That decision paid off. In the homestretch, Clark held on for first, winning in 1:59.82, with Schmidt second in 2:00.46. Bennett overtook Teter and was third in 2:01.20, with Teter fourth in 2:01.30. However, Bennett has not met the Olympic "A" standard of 2:00.00, which means the Eugene-trained Teter is on the team for Beijing.

More finals take shape

There were no surprises in the men's and women's 400m semifinal rounds, setting up finals on Thursday, after two off days of competition.

In the men's 400, the second semifinal was a preview of the final as Olympic and world champion Jeremy Wariner and World Outdoor runner-up LaShawn Merritt were in the same, second heat. Wariner won the heat in 44.66 with Merritt second in 44.76 as both men strode easily down the homestretch. Reggie Witherspoon won heat 1 in 44.99.

A showdown between world #1 Sanya Richards and Mary Wineberg seems on tap for the women's 400, as both handily won their heats. Wineberg took the first in 50.57, with Richards winning the second heat, slowing substantially in the final meters to cross the line in 50.75. Other contenders advancing to the final were Olympic relay gold medalists Dee Dee Trotter and Monique Henderson, as well as Natasha Hastings.

In the women's steeplechase semifinal, Nicole Bush of Michigan State won the first heat in 9:49.53, while NCAA champion Jenny Barringer of Colorado easily won the second semi in 9:48.50 to set a Hayward Field record. The final will be Thursday.

All the usual suspects will compete in Friday's high jump final as well, as Chaunte Howard, Amy Acuff and Destinee Hooker were among the 14 women who will vie for Olympic berths.
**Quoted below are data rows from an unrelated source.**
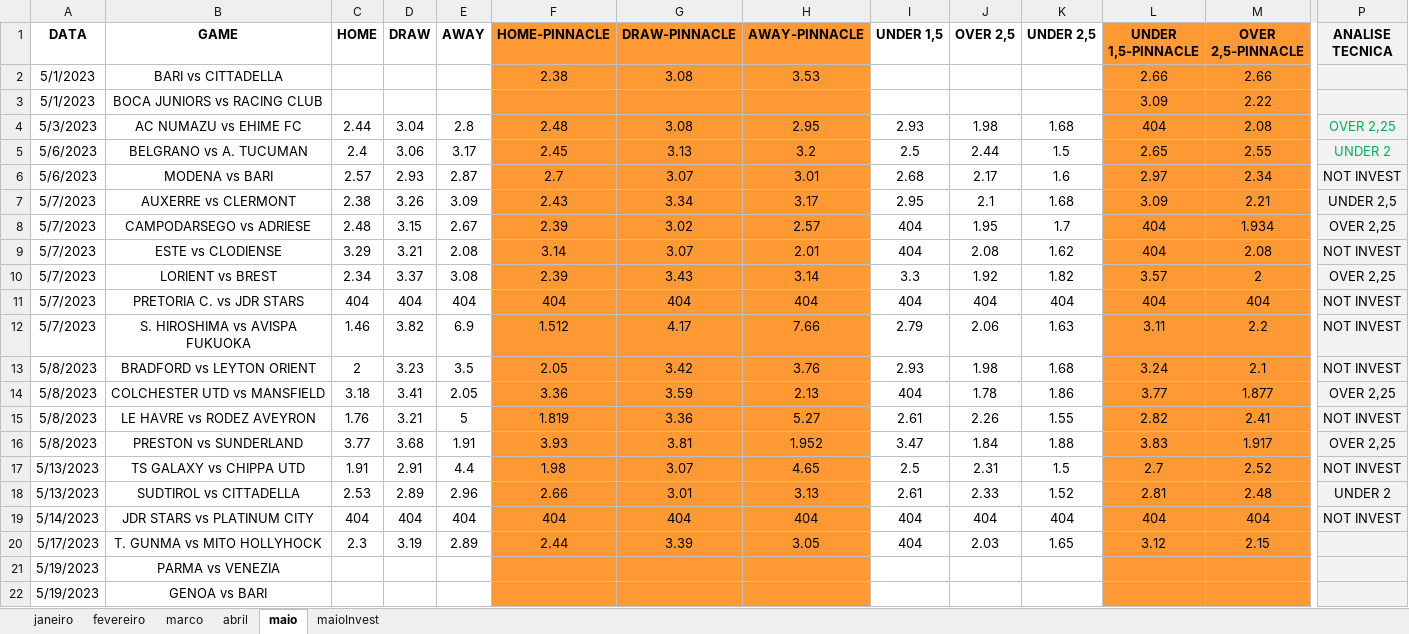
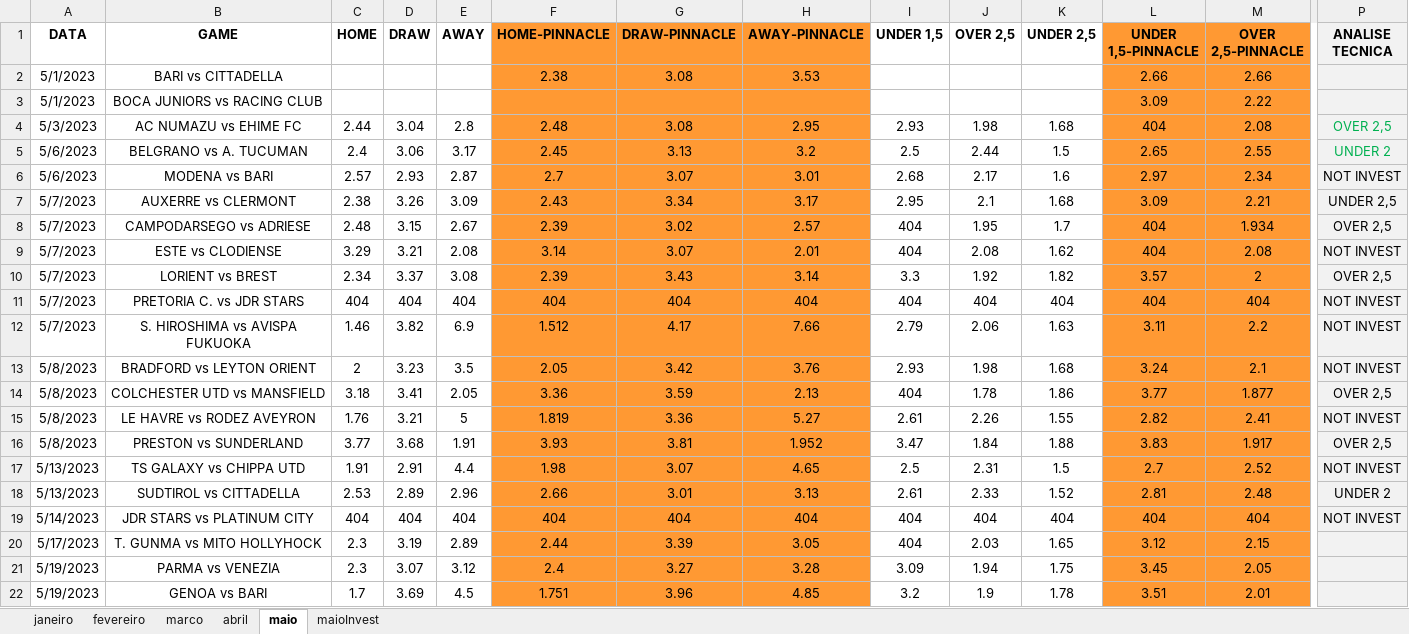
Before and after one commit to JardelLion/automationbet-matriz, an Excel workbook: tecnica_analise/2023/MATRIZ.xlsx, sheet maio, drawn as a sheet; only a part is shown, gaps mark what is left out; values as stored, in another font and other column widths than the file's, no borders; conditional formats not drawn; the diff covers the shown part only; the diff names each change by its address in the sheet, - before the commit and + after, or states it on an @@ line.

```diff
--- a/tecnica_analise/2023/MATRIZ.xlsx (sheet maio)
+++ b/tecnica_analise/2023/MATRIZ.xlsx (sheet maio)
-P4 (ANALISE TECNICA): OVER 2,25
+P4 (ANALISE TECNICA): OVER 2,5
-P8 (ANALISE TECNICA): OVER 2,25
+P8 (ANALISE TECNICA): OVER 2,5
-P10 (ANALISE TECNICA): OVER 2,25
+P10 (ANALISE TECNICA): OVER 2,5
-P14 (ANALISE TECNICA): OVER 2,25
+P14 (ANALISE TECNICA): OVER 2,5
-P16 (ANALISE TECNICA): OVER 2,25
+P16 (ANALISE TECNICA): OVER 2,5
-C21 (HOME): (empty)
+C21 (HOME): 2.3
-D21 (DRAW): (empty)
+D21 (DRAW): 3.07
-E21 (AWAY): (empty)
+E21 (AWAY): 3.12
-F21 (HOME-PINNACLE): (empty)
+F21 (HOME-PINNACLE): 2.4
-G21 (DRAW-PINNACLE): (empty)
+G21 (DRAW-PINNACLE): 3.27
-H21 (AWAY-PINNACLE): (empty)
+H21 (AWAY-PINNACLE): 3.28
-I21 (UNDER 1,5): (empty)
+I21 (UNDER 1,5): 3.09
-J21 (OVER 2,5): (empty)
+J21 (OVER 2,5): 1.94
-K21 (UNDER 2,5): (empty)
+K21 (UNDER 2,5): 1.75
-L21 (UNDER 1,5-PINNACLE): (empty)
+L21 (UNDER 1,5-PINNACLE): 3.45
-M21 (OVER 2,5-PINNACLE): (empty)
+M21 (OVER 2,5-PINNACLE): 2.05
-C22 (HOME): (empty)
+C22 (HOME): 1.7
-D22 (DRAW): (empty)
+D22 (DRAW): 3.69
-E22 (AWAY): (empty)
+E22 (AWAY): 4.5
-F22 (HOME-PINNACLE): (empty)
+F22 (HOME-PINNACLE): 1.751
-G22 (DRAW-PINNACLE): (empty)
+G22 (DRAW-PINNACLE): 3.96
-H22 (AWAY-PINNACLE): (empty)
+H22 (AWAY-PINNACLE): 4.85
-I22 (UNDER 1,5): (empty)
+I22 (UNDER 1,5): 3.2
-J22 (OVER 2,5): (empty)
+J22 (OVER 2,5): 1.9
-K22 (UNDER 2,5): (empty)
+K22 (UNDER 2,5): 1.78
-L22 (UNDER 1,5-PINNACLE): (empty)
+L22 (UNDER 1,5-PINNACLE): 3.51
-M22 (OVER 2,5-PINNACLE): (empty)
+M22 (OVER 2,5-PINNACLE): 2.01
```
Also changed, not shown: 2 removed rows and 18 edited cells elsewhere in this sheet, sheet maioInvest, formulas that keep their value, charts or pictures, 3 other files.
In the long jump, heptathlon champion Hyleas Fountain was the top qualifier into Thursday's final with 6.66m/21-10.25.

The women's 5,000m semifinals set up a Friday final that will feature heat winners Shalane Flanagan (15:35.86) and Kara Goucher (15:32.22).
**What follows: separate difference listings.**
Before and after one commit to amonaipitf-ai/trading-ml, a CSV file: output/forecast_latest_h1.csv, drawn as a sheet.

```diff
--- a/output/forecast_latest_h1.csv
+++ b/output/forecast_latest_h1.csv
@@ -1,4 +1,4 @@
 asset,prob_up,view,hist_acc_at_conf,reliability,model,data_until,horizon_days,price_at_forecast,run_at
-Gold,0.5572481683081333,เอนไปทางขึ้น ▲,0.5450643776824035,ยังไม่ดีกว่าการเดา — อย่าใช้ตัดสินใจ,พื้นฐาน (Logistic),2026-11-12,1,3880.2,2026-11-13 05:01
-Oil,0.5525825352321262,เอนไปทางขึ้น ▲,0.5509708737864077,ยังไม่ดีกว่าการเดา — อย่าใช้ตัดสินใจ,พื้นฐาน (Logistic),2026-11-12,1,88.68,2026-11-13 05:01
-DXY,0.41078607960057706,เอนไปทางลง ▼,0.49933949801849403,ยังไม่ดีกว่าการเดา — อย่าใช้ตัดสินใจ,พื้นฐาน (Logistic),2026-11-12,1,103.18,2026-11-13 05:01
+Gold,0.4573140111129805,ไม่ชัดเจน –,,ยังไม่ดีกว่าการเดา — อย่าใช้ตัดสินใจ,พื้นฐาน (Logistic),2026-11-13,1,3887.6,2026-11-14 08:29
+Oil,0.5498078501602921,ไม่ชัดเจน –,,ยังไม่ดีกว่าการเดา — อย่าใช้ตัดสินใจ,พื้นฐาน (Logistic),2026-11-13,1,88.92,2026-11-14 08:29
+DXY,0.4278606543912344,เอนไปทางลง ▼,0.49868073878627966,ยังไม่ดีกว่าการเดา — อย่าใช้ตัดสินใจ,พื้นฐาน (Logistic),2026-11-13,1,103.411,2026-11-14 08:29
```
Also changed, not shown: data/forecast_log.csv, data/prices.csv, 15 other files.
For complete coverage of the 2008 U.S. Olympic Team Trials - Track & Field, including results, athletes quotes, TV schedule and start lists, visit www.usatf.org